PROVIDED DATA START
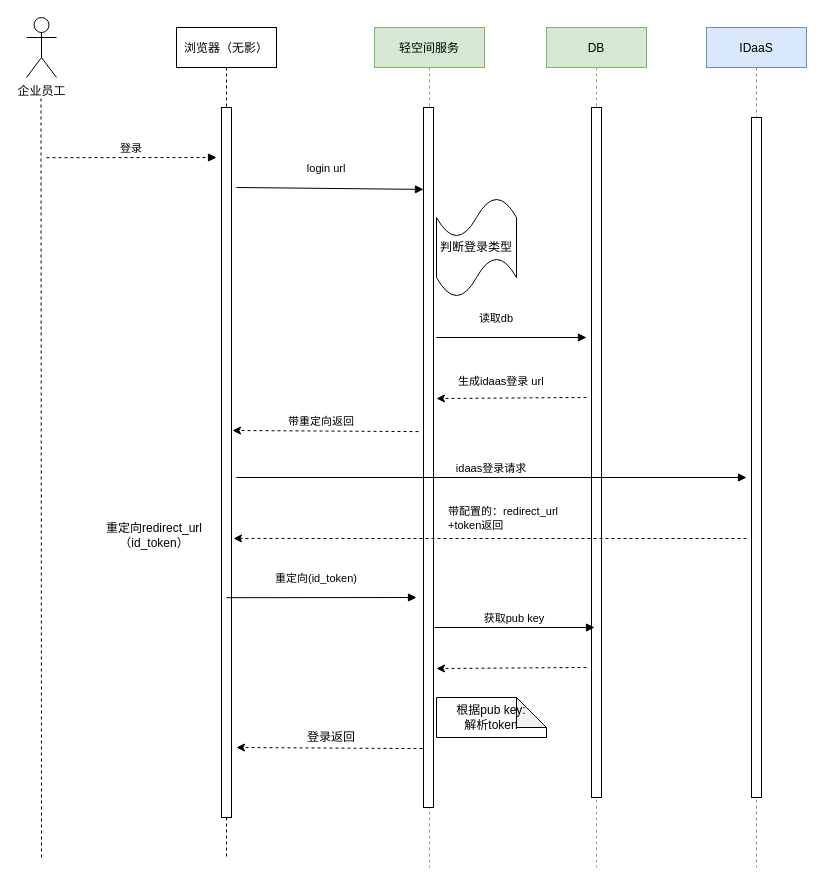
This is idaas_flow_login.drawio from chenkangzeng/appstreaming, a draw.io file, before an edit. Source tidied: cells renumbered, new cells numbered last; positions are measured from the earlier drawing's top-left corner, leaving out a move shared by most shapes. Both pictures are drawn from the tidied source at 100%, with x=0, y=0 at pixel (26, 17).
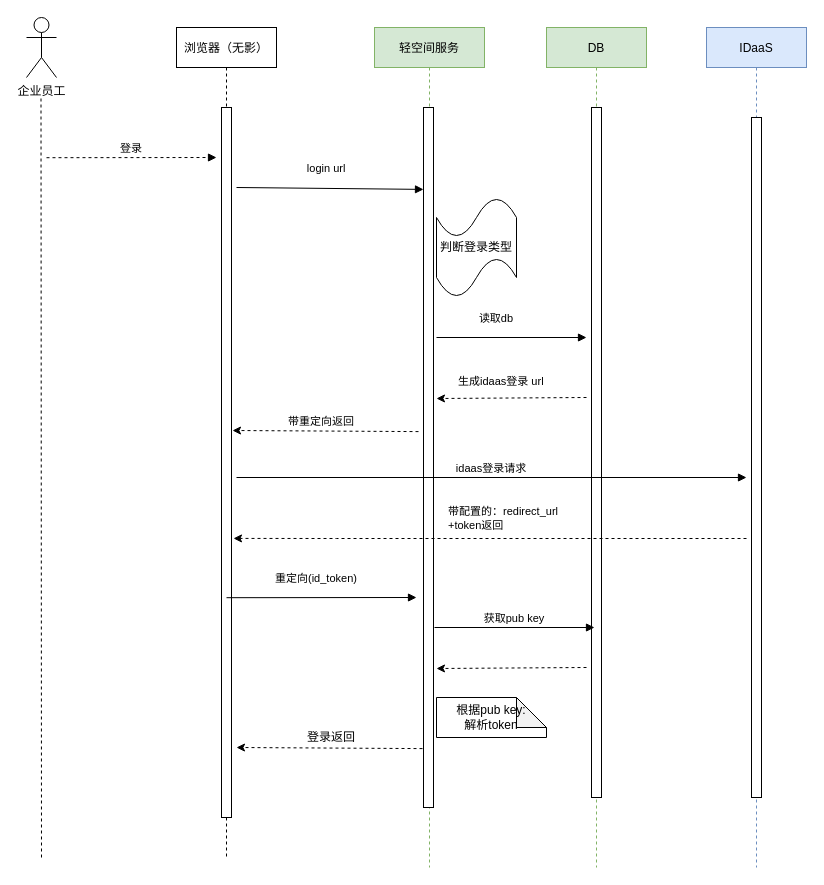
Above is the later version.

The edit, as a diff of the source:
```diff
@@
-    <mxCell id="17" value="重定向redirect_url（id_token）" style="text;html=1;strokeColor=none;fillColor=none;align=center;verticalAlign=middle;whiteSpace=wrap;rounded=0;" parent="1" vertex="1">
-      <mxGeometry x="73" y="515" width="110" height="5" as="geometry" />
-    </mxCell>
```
PROVIDED DATA END
PROVIDED DATA START
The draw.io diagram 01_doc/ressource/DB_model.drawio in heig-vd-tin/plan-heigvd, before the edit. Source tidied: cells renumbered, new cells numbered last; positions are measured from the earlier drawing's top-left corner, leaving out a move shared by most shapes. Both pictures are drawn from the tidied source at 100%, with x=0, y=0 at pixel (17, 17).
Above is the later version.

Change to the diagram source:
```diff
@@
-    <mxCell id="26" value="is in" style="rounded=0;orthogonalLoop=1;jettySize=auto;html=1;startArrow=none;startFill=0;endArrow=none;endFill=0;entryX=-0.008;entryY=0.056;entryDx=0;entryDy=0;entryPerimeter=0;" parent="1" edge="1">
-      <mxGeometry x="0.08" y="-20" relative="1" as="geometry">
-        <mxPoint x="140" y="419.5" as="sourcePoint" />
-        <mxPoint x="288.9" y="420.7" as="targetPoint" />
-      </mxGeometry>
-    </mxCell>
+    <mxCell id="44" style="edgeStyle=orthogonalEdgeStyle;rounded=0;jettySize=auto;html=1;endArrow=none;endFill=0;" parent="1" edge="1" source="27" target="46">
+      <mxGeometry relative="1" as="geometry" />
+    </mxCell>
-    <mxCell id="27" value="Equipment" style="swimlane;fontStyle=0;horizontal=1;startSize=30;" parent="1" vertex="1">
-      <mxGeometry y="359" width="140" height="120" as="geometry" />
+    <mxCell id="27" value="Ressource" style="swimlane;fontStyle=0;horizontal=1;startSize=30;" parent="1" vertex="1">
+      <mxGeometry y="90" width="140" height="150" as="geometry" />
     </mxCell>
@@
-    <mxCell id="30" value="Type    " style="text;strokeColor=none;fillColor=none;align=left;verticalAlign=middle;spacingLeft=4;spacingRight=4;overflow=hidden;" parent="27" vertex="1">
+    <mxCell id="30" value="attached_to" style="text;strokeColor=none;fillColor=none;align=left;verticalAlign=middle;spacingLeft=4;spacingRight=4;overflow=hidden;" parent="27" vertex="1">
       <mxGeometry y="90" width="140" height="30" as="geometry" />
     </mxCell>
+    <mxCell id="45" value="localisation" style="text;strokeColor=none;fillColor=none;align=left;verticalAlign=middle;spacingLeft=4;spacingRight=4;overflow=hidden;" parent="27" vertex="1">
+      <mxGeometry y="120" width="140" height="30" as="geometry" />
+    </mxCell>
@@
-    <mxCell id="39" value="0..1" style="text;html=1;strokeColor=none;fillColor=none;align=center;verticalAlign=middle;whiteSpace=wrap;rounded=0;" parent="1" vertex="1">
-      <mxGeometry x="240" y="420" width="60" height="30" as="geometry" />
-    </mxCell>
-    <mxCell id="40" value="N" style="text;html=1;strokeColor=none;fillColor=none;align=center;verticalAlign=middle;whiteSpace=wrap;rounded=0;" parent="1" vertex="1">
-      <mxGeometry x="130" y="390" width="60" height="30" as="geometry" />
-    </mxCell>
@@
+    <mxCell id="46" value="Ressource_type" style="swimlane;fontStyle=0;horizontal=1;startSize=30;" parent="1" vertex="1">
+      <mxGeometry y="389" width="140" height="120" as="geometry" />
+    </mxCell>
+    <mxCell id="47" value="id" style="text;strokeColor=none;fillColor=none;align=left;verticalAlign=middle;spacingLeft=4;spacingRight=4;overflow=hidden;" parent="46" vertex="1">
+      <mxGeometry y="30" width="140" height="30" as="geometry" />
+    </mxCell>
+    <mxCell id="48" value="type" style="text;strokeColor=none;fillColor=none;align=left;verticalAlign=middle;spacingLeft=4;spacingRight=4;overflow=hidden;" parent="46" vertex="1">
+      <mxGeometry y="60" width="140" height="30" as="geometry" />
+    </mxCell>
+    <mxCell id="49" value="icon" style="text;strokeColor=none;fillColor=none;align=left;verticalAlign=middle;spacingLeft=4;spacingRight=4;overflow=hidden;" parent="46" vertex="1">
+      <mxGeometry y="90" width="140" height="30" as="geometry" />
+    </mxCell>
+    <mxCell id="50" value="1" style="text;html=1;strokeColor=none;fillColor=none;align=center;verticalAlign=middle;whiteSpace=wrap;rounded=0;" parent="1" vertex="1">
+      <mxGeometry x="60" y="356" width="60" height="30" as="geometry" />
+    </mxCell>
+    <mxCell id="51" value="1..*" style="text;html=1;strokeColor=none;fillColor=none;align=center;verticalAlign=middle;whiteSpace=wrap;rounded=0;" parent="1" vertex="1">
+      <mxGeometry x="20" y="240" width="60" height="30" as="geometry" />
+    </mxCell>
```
PROVIDED DATA END
**WHAT NEEDS TO BE DONE**
Search the data above for the word "fontStyle", then gather each line in which it appears.

**COMPLETED EXERCISE**
-    <mxCell id="27" value="Equipment" style="swimlane;fontStyle=0;horizontal=1;startSize=30;" parent="1" vertex="1">
+    <mxCell id="27" value="Ressource" style="swimlane;fontStyle=0;horizontal=1;startSize=30;" parent="1" vertex="1">
+    <mxCell id="46" value="Ressource_type" style="swimlane;fontStyle=0;horizontal=1;startSize=30;" parent="1" vertex="1">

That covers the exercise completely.